Tim Tebow Visits Boys & Girls Club In South Los Angeles; Asked About Katy Perry
LOS ANGELES (AP) –The commotion of his whirlwind season has subsided, leaving Tim Tebow extra time to pursue one of his favorite things: trying to make a difference in others’ lives.
His target Monday was 100 kids at the Challengers Boys & Girls Club in south Los Angeles, some of whom knew who the Denver Broncos quarterback was and others who, somewhat surprisingly, didn’t.
During a question-and-answer session with the kids, one query in particular got the loudest reaction of all. Tebow was asked if he “has a thing” with pop singer Katy Perry.
“No, me and Katy Perry don’t have a thing, but she’s a very good artist,” he said, smiling.
Tebow’s female fans might be glad to hear there’s no special woman he’ll be sharing Valentine’s Day with on Tuesday.
“I’m single … ” he said, “but I’m doing just fine though. I’ll just be around my brothers and friends. We’ll just have a good time.”
Tebow squeezed in a quick haircut in the club’s mirrored aerobics room before his appearance. Later in the day, he had a workout scheduled with his quarterbacks coach, something he’ll be doing for the next few weeks in Los Angeles.
His offseason plans include a trip to the Philippines, where Tebow was born. He wants to visit the construction of a hospital his foundation is funding and visit an orphanage he supports.
“And also find a little bit of time to relax,” he said.
Tebow was promoting books and reading, with nary a video game in sight.
“So many times in today’s society, we can get caught up in Xboxes, video games, watching TV,” he said before meeting the kids, “and forget about reading, about educating yourself and learning how to communicate with people. I just think that’s so important.”
He told the kids how he was diagnosed with dyslexia when he was younger.
“I would get words rearranged in my head and wouldn’t say them right,” he said.
Tebow has been cited as an influence by New York Knicks rookie point guard Jeremy Lin, who like the QB, is public about his Christian faith. Lin’s explosive performances in leading his team to five straight wins have prompted descriptions like “Linsanity.”

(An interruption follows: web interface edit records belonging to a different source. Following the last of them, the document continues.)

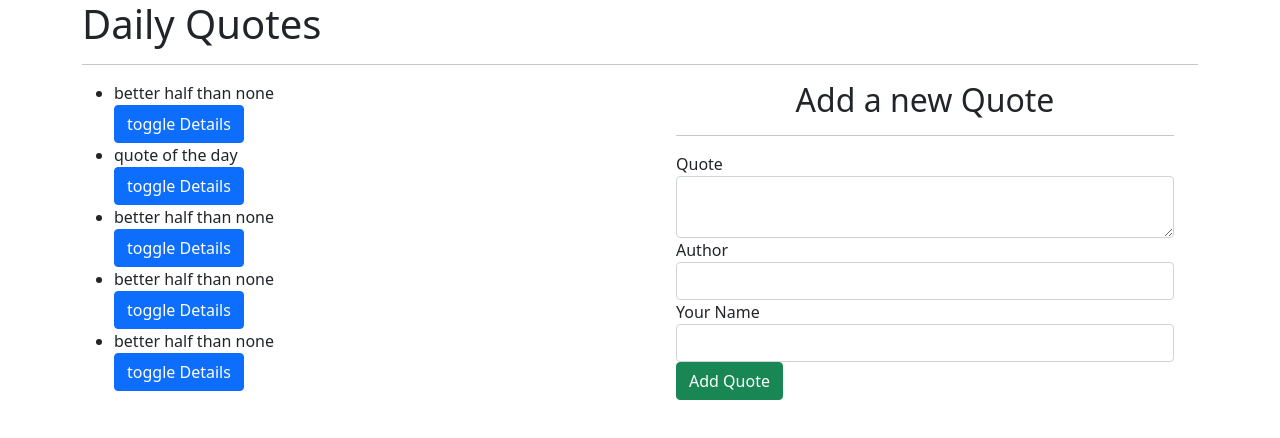
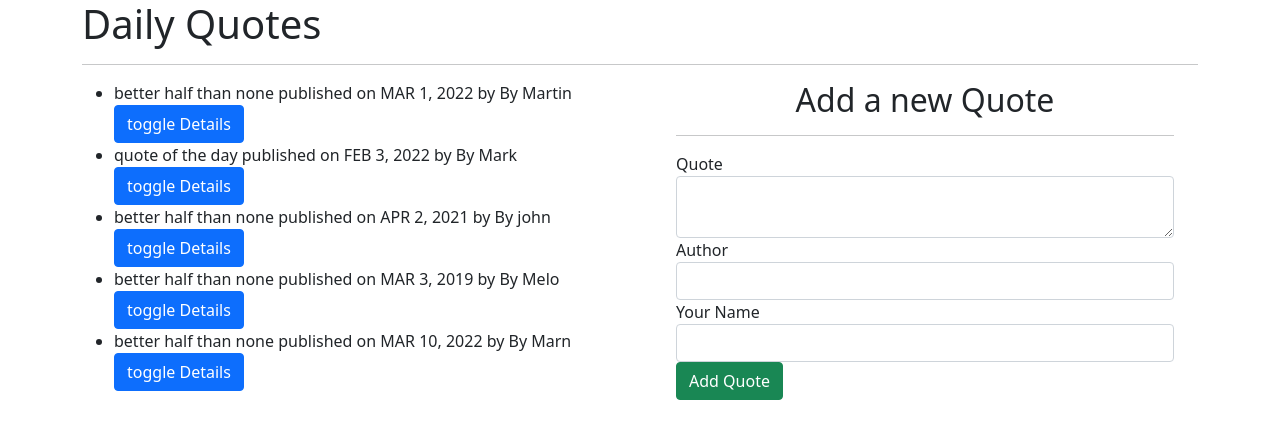
Before and after one commit to melodytowett/Quotes, an Angular app in the folder quotes/: page / in a window 1280 px wide. Shown: the top 438 px of the page. Built offline with nearby package versions, Linux system fonts and the light colour scheme.

Commit message:
solve the form error

```diff
--- a/quotes/src/app/quote-form/quote-form.component.html
+++ b/quotes/src/app/quote-form/quote-form.component.html
@@ -10,7 +10,7 @@
         <div class="form-group">
 
             <label for="author">Author</label>
-            <input type="text"  class="form-control" id="author" [(ngModel)]='newQuote.name' name='author'#name='ngModel'required >
+            <input type="text"  class="form-control" id="author" [(ngModel)]='newQuote.author' name='author'#name='ngModel'required >
 
         </div>
         <div class="form-group">
--- a/quotes/src/app/quote-form/quote-form.component.ts
+++ b/quotes/src/app/quote-form/quote-form.component.ts
@@ -8,7 +8,7 @@ import { Component, OnInit,Output,EventEmitter } from '@angular/core';
 })
 export class QuoteFormComponent implements OnInit {
 
-  newQuote = new Quotes(0,'','');
+  newQuote = new Quotes(0,'','',"",new Date());
   @Output() addQuote = new EventEmitter<Quotes>();
   submitQuote(){
     this.addQuote.emit(this.newQuote);
--- a/quotes/src/app/quote/quote.component.html
+++ b/quotes/src/app/quote/quote.component.html
@@ -7,7 +7,7 @@
         <div class="col-md-6">
             <ul>
                 <div *ngFor='let quote of quotes;let i=index'>
-                    <li>{{quote.name}} </li>
+                    <li>{{quote.name}} published on {{quote.completeDate|date|uppercase}} by {{quote.author}} </li>
                 <button (click)='toggleDetails(i)' class="btn btn-primary">toggle Details</button>
                  <app-quote-detail  *ngIf= 'quote.showDescription'[quote] = 'quote'></app-quote-detail>
                  </div>
--- a/quotes/src/app/quote/quote.component.ts
+++ b/quotes/src/app/quote/quote.component.ts
@@ -9,11 +9,11 @@ import { Component, OnInit } from '@angular/core';
 })
 export class QuoteComponent implements OnInit {
   quotes:Quotes[]=[
-    new Quotes(1,'better half than none', 'By Martin'),
-    new Quotes(2,'quote of the day', 'By Mark'),
-    new Quotes(3,'better half than none', 'By john'),
-   new Quotes(4,'better half than none', 'By Melo'),
-    new Quotes(5,'better half than none', 'By Marn'),
+    new Quotes(1,'better half than none', "",'By Martin',new Date(2022,2,1)),
+    new Quotes(2,'quote of the day', "",'By Mark', new Date(2022,1,3)),
+    new Quotes(3,'better half than none',"", 'By john', new Date(2021,3,2)),
+   new Quotes(4,'better half than none', "", 'By Melo', new Date(2019,2,3)),
+    new Quotes(5,'better half than none', "",'By Marn', new Date(2022,2,10)),
   ]
 
   addNewQuote(quote){
--- a/quotes/src/app/quotes.ts
+++ b/quotes/src/app/quotes.ts
@@ -3,7 +3,7 @@ export class Quotes {
     // name:string;
     // description:string;
     showDescription: boolean;
-    constructor(public id: number,public name: string,public description: string){
+    constructor(public id: number,public name: string,public description: string, public author:string,public completeDate:Date){
       this.showDescription=false;
     }
 }
```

“It’s awesome to see what he’s done,” Tebow said. “It’s going to be fun to see where it goes from here.”
Maia Pittman, an 11-year-old girl, was among those who didn’t recognize the guy who made “Tebowing” a cultural phenomenon this season. She said she doesn’t know anything about football.
“I was excited to see him because I really never saw anybody famous like that,” she said.
Kaleb Scott was beaming at the chance to meet the QB of his favorite team.
“I like how he pulls his team in tough situations, like when it’s grind time, he gets the job done,” Scott said.
And for those Tebow critics who say he isn’t a very good QB, Scott replied, “For him to take the underdogs and take them to the playoffs and beat the Pittsburgh Steelers, I think it speaks for itself.”
Tebow tossed a few left-handed spirals to some of the boys, and autographed the left shoulder of the kids’ blue Book!It T-shirts as they shuffled through a line.
“My brother is going to be so jealous,” Pittman said.
Others handed him footballs and one girl had him sign a dog-eared copy of “Breaking Dawn,” part of the “Twilight” series.
A couple of the boys showed off their version of “Tebowing.”
Tebow urged the kids to establish priorities, telling them his are “faith, family, football.”
Away from the youngsters, he said he has to make choices about his appearances all the time.
“Maybe I could go do this and be blessed to make some money or maybe I could go do this where I’d be blessed to impact some kids,” he said.
On Wednesday, Tebow will host America’s Biggest Storytime in which he’ll read his favorite childhood book, Dr. Seuss’ “Green Eggs and Ham” to kids worldwide via the Internet. In exchange for Tebow’s participation, the Pizza Hut/BOOK IT! Reading Incentive Program is making a donation to his foundation.
“It’s pretty much the book I learned to read on,” said Tebow, who was homeschooled by his mother. “The rhyming, it’s just fun. At 5, 6 years old, it was fun and I enjoyed it. Looking back, it’s just a lot of good memories for me as well.”